STILL RAW: Theodore couple Ali De Strange and partner Dylan with their two sons. Ms De Strange had to travel to Gladstone to give birth to her youngest because Theodore was closed and Biloela had no obstetrics for two weeks.
STILL RAW: Theodore couple Ali De Strange and partner Dylan with their two sons. Ms De Strange had to travel to Gladstone to give birth to her youngest because Theodore was closed and Biloela had no obstetrics for two weeks. Contributed

CQ town in national magazine as they battle medical fight

IT may have been four months since a protest took over the town but the small country community of Theodore is still pushing through with its fight to retain its maternity service.

The passionate ralliers have been stepping up their fight for maternity services to be reinstated at the Theodore hospital. Writing letters to all levels of government and gaining media attention wherever they can, their latest feature has been in Take 5 magazine.
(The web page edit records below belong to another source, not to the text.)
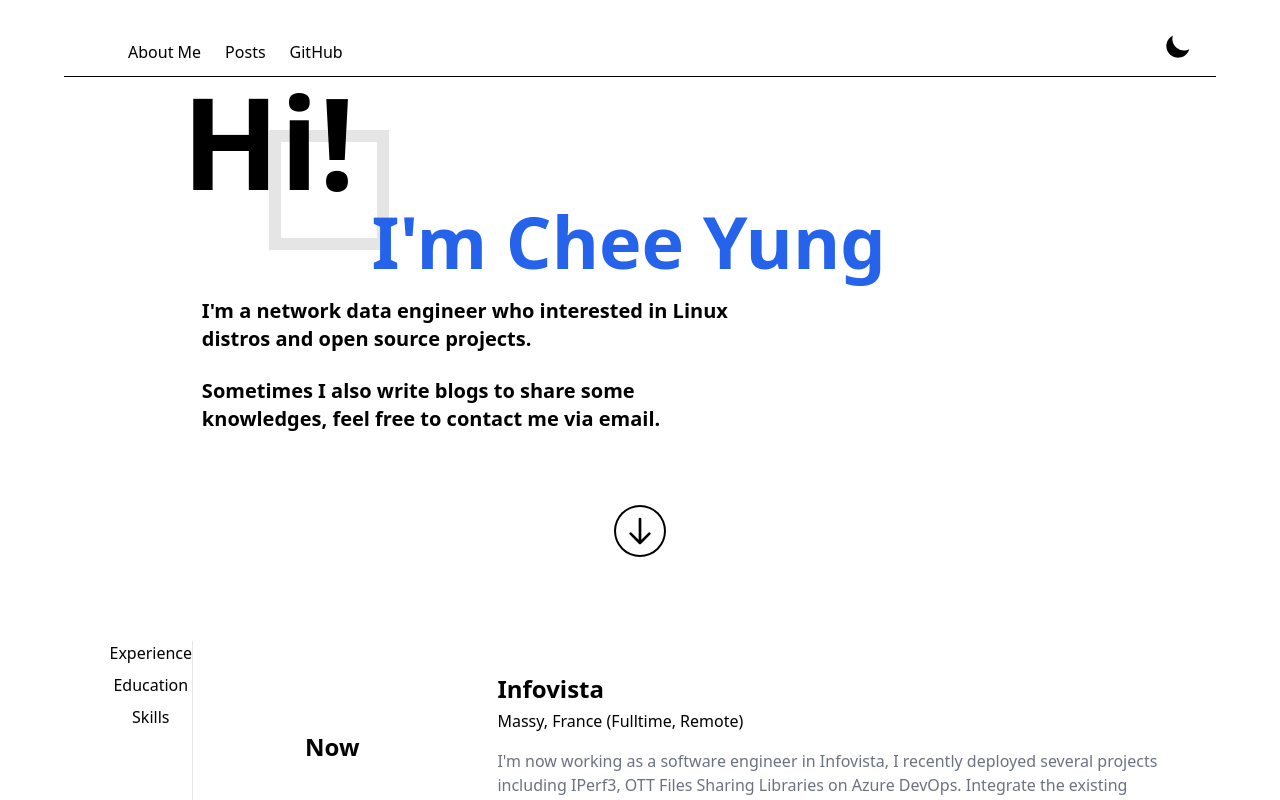
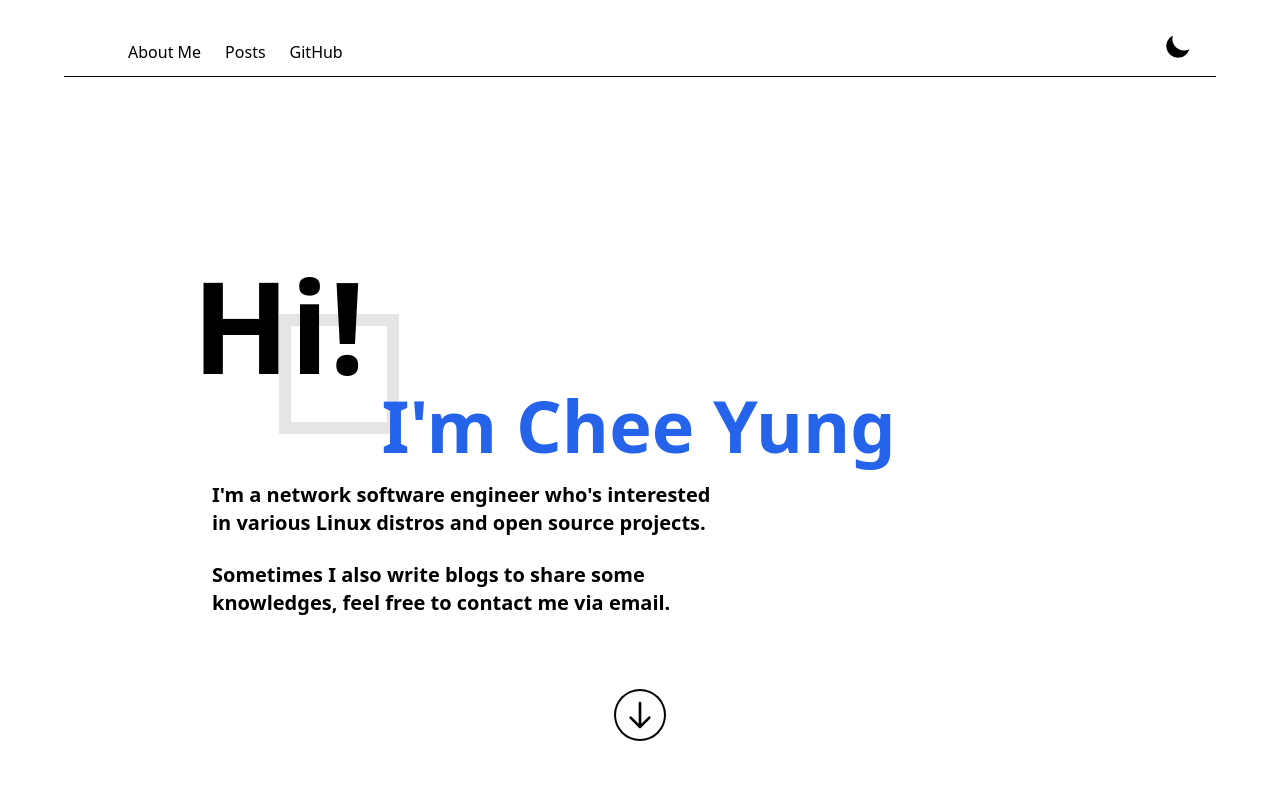
Before and after one commit to pehcy/pehcy.github.io, a Next.js app: page / in a window 1280 px wide. Shown: the top 800 px of the page. Built offline with nearby package versions, Linux system fonts and the light colour scheme.

Commit message:
feat: added dropdown for small device

```diff
--- a/components/activeObserver.tsx
+++ b/components/activeObserver.tsx
@@ -0,0 +1,10 @@
+import React, { useState, useEffect, useRef } from 'react';
+
+export function activeObserver() {
+  new IntersectionObserver(
+    (entries) => {
+
+    },
+    { rootMargin: '0% 0% -80% 0%' }
+  );
+}
--- /dev/null
+++ b/components/dropdown.tsx
@@ -0,0 +1,18 @@
+const Dropdown : React.FC<{isToggled: boolean}> = ({ isToggled }) => {
+  return (
+    <div className={`mx-auto z-10 bg-white rounded w-48 ${isToggled ? 'visible' : 'invisible'}`}>
+      <ul className="flex flex-col">
+        <li>
+          <a href="/" className="block py-2 px-4 hover:bg-gray-400">About Me</a></li>
+        <li>
+          <a href="/" className="block py-2 px-4 hover:bg-gray-400">Posts</a>
+        </li>
+        <li>
+          <a href="/" className="block py-2 px-4 hover:bg-gray-400">GitHub</a>
+        </li>
+      </ul>
+    </div>
+  );
+}
+
+export default Dropdown;
--- a/components/header.tsx
+++ b/components/header.tsx
@@ -1,15 +1,17 @@
 import React, { useState } from 'react';
 import Link from 'next/link';
 import ToggleTheme from './toggleTheme';
+import Dropdown from './dropdown';
 
 const Header = () : JSX.Element => {
-  const [expanded, setExpanded] = useState<boolean>(false);
+  const [isExpanded, setIsExpanded] = useState<boolean>(false);
 
   const handleClick = () : void => {
-    setExpanded(!expanded);
+    setIsExpanded(!isExpanded);
   };
 
   return (
+    <div className="flex flex-col">
       <header className="sticky top-0 w-full z-50">
         <div className="flex items-center justify-between
           max-w-6xl mx-auto sm:px-6 px-4 pb-1 pt-5
@@ -21,7 +23,7 @@ const Header = () : JSX.Element => {
             mr-auto outline-none"
           >
             <svg
-            className={`w-6 h-6 ${expanded ? 'rotate-90' : 'transform-none'} transition-all`}
+              className={`w-6 h-6 ${isExpanded ? 'rotate-90' : 'transform-none'} transition-all`}
               fill="none"
               stroke="currentColor"
               viewBox="0 0 24 24"
@@ -51,6 +53,8 @@ const Header = () : JSX.Element => {
           <ToggleTheme />
         </div>
       </header>
+      <Dropdown isToggled={isExpanded} />
+    </div>
   );
 }
 
--- a/components/hero.tsx
+++ b/components/hero.tsx
@@ -2,8 +2,9 @@ const boxTranslateStyle: React.CSSProperties = {
   transform: 'matrix(6, 0, 0, 6, 137, -97)',
 };
 
-export default (): JSX.Element => (
-  <>
+export default (): JSX.Element => {
+  return (
+    <div className="h-screen p-16">
       <div className="flex sm:flex-row flex-row z-40">
         <h1 className="text-9xl font-bold z-40">Hi!</h1>
         <h4 className="text-7xl font-semibold text-blue-600/100 sm:pt-[8rem] px-4 z-10">I'm Chee Yung</h4>
@@ -14,8 +15,9 @@ export default (): JSX.Element => (
         style={boxTranslateStyle}
       />
       <div className="font-semibold text-xl pl-5 w-3/5">
-      <p className="pb-6">I'm a network data engineer who interested in
-      Linux distros and open source projects.
+        <p className="pb-6">
+          I'm a network software engineer who's interested
+          in various Linux distros and open source projects.
         </p>
         <p>
           Sometimes I also write blogs to share some knowledges,
@@ -39,5 +41,6 @@ export default (): JSX.Element => (
           </svg>
         </div>
       </div>
-  </>
-)
+    </div>
+  );
+}
--- a/components/layout.tsx
+++ b/components/layout.tsx
@@ -1,7 +1,7 @@
 import React, { ReactNode } from 'react';
 
 interface Props {
-  children: ReactNode
+  children: JSX.Element | JSX.Element[]
 }
 
 const Layout : React.FC<Props> = ({ children } : Props) => {
--- a/package.json
+++ b/package.json
@@ -9,6 +9,9 @@
     "lint": "next lint"
   },
   "dependencies": {
+    "@mdx-js/loader": "^2.1.1",
+    "@next/mdx": "^12.1.6",
+    "@types/mdx": "^2.0.2",
     "autoprefixer": "^10.4.7",
     "next": "12.1.6",
     "postcss": "^8.4.13",
--- a/pages/index.tsx
+++ b/pages/index.tsx
@@ -3,8 +3,11 @@ import About from '../components/about';
 import Header from '../components/header';
 import Layout from '../components/layout';
 import Hero from '../components/hero';
+import { useState } from 'react';
 
 const Home : NextPage = () => {
+  const [y, setY] = useState<number>(0);
+
   return (
     <Layout>
       <Header />
@@ -13,10 +16,10 @@ const Home : NextPage = () => {
       </div>
       <div className="mx-auto md:max-w-full flex">
         <nav className="w-auto h-full sticky top-[15.5rem]">
-          <ul className="overflow-hidden flex flex-col items-center">
-            <span className="pb-2">Experience</span>
-            <span className="pb-2">Education</span>
-            <span className="pb-2">Skills</span>
+          <ul className="overflow-hidden font-semibold flex flex-col items-center">
+            <span className="pb-2 pr-5">Experience</span>
+            <span className="pb-2 pr-5">Education</span>
+            <span className="pb-2 pr-5">Skills</span>
           </ul>
         </nav>
         <About />
```
Also changed, not shown: 1 other file (tests, documents, lock files or other folders). Lines whose indentation alone changed are shown as unchanged.
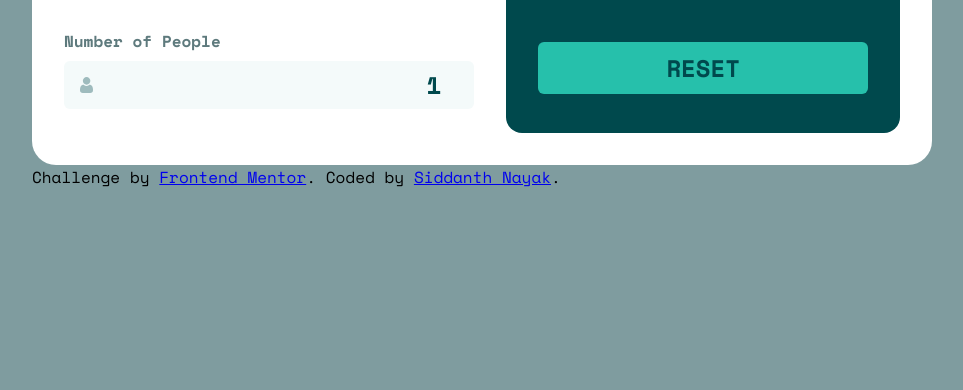
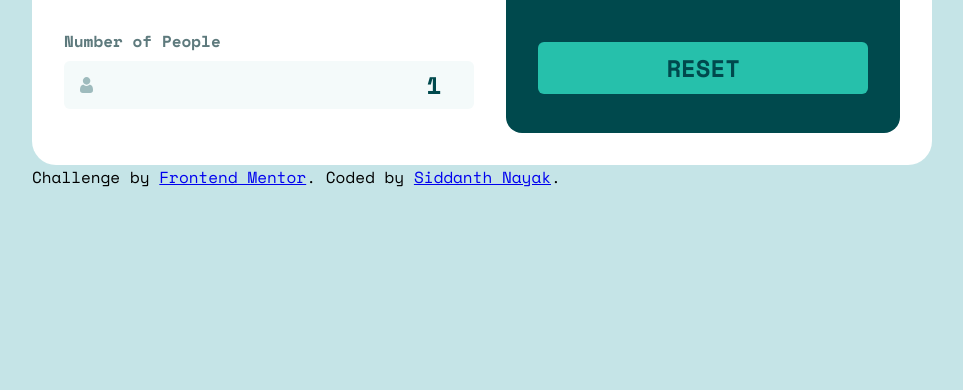
Before and after one commit to SiddanthNayak/Tip-Calculator, a plain HTML site: page index.html in a window 1280 px wide. Shown: the part 450-840 px from the top of the page, without its empty margins (158-1121 px from the left). Drawn offline with nearby package versions, Linux system fonts and the light colour scheme.

Commit message:
Background Color Change

```diff
--- a/style.css
+++ b/style.css
@@ -20,7 +20,7 @@
 
 body{
     height: 100vh;
-    background-color: var(--dark-grayish-cyan);
+    background-color: var(--light-grayish-cyan);
     font-family: "Space Mono", monospace;
     max-width: 375px;
     margin: 0 auto;
```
Theodore mum Ali De Strange, 25, shared her story of having to drive to Biloela each week for check-ups after she was told she would no longer be able to receive the maternity service in Theodore.

"Just help make people aware of what is going on out here,” she said.

Her story detailed how much it cost her in petrol and the strain it put on her when she already has a two-year-old son.

But then she started having contractions. Going to Biloela like she was forced to, she was then given a rude shock when she found out she had to go Gladstone, 300km away from home. There was no obstetrics in Biloela for two weeks.

'I found it hard to believe that a country like Australia, which provides free health care for all, would treat pregnant women this way,” it said in the article.

Her partner Dylan was hours away at work and only just made it in time for the birth.

Thirteen months on, the whole ordeal is still "raw”.

Theodore woman Ali De Strange shared her horrific story about having to give birth in Gladstone in Take 5 magazine.
Theodore woman Ali De Strange shared her horrific story about having to give birth in Gladstone in Take 5 magazine. Contributed

She, like many other expectant mums and families, would like to see birthing allowed back at Theodore hospital.

"They have the top of the art facilities here, to hear we can't use it, it's frustrating,” Ms De Strange said.

Last month, the lobby group, Friends of Theodore Maternity Services, announced they would be looking into their legal options and were threatening a legal class action.

A spokesperson for the group said their latest focus has been getting involved with Clinical Excellence Queensland's Rural Maternity Taskforce.

The taskforce is aimed at engaging with stakeholders across rural and remote Queensland regarding access to and the safe provision of sustainable women-centred care, to gain an understanding of the issues, concerns and expectations in the community and to enable the development of appropriate recommendations.

A rural maternity forum will be held in Theodore next month.

"It's fitting to have the summit here in Theodore.,which is great. We're in the early stages of planning,” the spokesperson said.

"We want them to come to Theodore, see what we have, what contingency planning we have in place.

Theodore's main street became centre stage for more than one hundred and fifty locals as they chanted passionately,
Theodore's main street became centre stage for more than one hundred and fifty locals as they chanted passionately, "We want choices, hear our voices". The rally was held on Tuesday morning to protest against the Queensland Health's decision to close the town's maternity services. Coulton's Country

"The staff we have and the distances people have to travel to give birth if Theodore stays closed. We want them to see it first hand really.

"We have worked and lobbied them very hard to get them to recognise us. We weren't on their agenda to start with.”

This isn't just some battle and fight, it's a matter of a basic human rights and choice, supporters say.

"We want to promote rural birthing, women have the right to give birth locally,” the spokesperson said.

Central Queensland Hospital and Health Service previously said the reason for the closure was due to safety.

But the group says it should be up to them.

"No one can ever guarantee a outcome, it is women who live with their choices every day.

"There is always risk but it should be women who choose what risks are appropriate. It's them who live with them, not some fool who sits in a government office, they want choices,” the spokesperson said.

Another focus will be a sustainable model of care where expectant mothers will receive one-on-one care throughout their journey, not "20 different doctors”.

Theodore's main street became centre stage for more than one hundred and fifty locals as they chanted passionately,
Theodore's main street became centre stage for more than one hundred and fifty locals as they chanted passionately, "We want choices, hear our voices". The rally was held on Tuesday morning to protest against the Queensland Health's decision to close the town's maternity services. Coulton's Country

HAVE YOUR SAY

Take part in the Queensland Government rural and remote maternity services in Qld

Visit getinvolved.qld .gov.au

Take part in the Queensland Government rural and remote maternity services in Qld

Visit getinvolved.qld .gov.au